[Web page revision data]
———

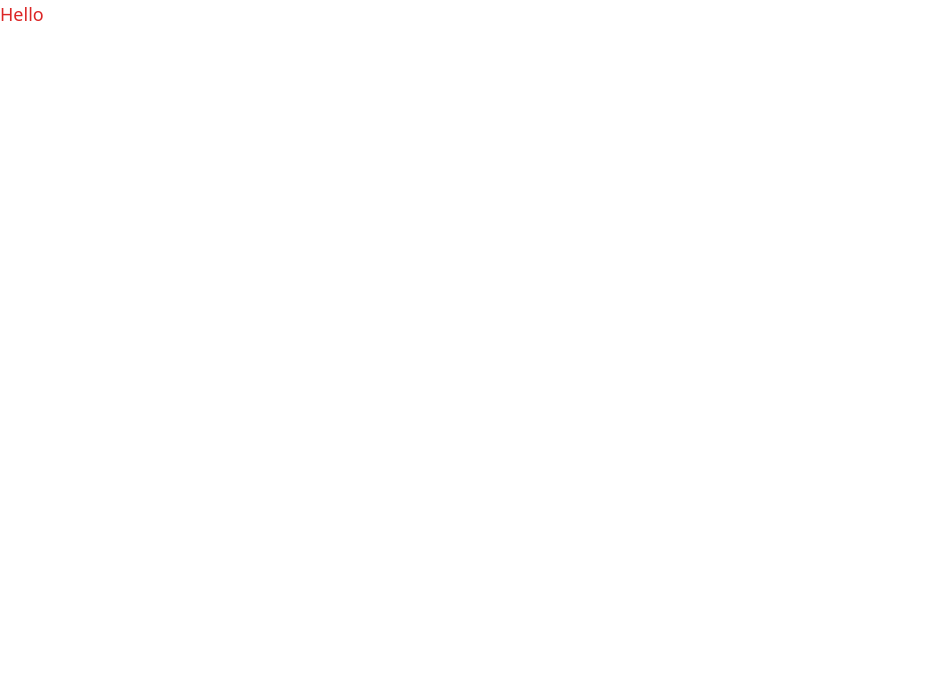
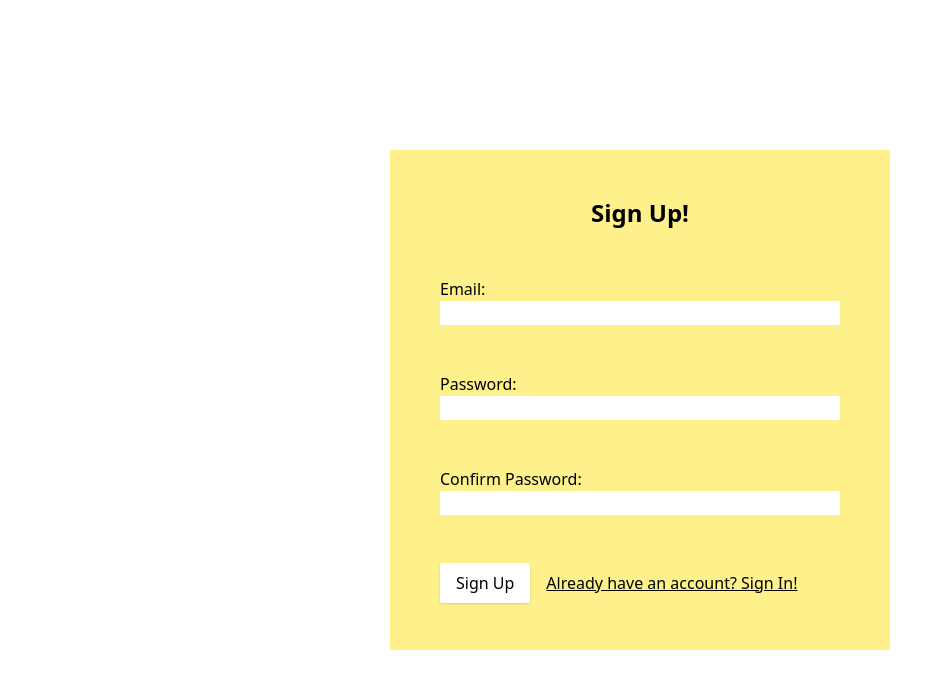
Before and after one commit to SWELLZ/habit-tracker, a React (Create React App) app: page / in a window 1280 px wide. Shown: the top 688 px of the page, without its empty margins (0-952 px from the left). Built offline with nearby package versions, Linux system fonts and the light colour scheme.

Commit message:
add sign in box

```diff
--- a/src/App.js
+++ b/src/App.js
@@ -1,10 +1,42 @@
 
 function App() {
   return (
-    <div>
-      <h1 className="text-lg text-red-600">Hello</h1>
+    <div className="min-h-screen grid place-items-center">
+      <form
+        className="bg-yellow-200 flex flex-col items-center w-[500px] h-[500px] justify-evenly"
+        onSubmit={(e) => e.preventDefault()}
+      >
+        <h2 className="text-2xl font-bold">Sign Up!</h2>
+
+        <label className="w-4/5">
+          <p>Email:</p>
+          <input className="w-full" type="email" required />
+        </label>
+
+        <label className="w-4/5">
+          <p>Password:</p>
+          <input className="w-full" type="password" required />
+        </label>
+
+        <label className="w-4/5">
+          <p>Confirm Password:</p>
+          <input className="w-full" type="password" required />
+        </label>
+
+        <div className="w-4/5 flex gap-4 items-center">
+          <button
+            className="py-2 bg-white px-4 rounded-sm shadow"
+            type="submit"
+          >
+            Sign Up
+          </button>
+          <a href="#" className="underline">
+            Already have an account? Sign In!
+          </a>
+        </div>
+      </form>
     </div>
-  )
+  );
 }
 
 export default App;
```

———

→ Exercise prompt: The answer must consist of each line from the data that includes the string "text".

→ Result:
-      <h1 className="text-lg text-red-600">Hello</h1>
+        <h2 className="text-2xl font-bold">Sign Up!</h2>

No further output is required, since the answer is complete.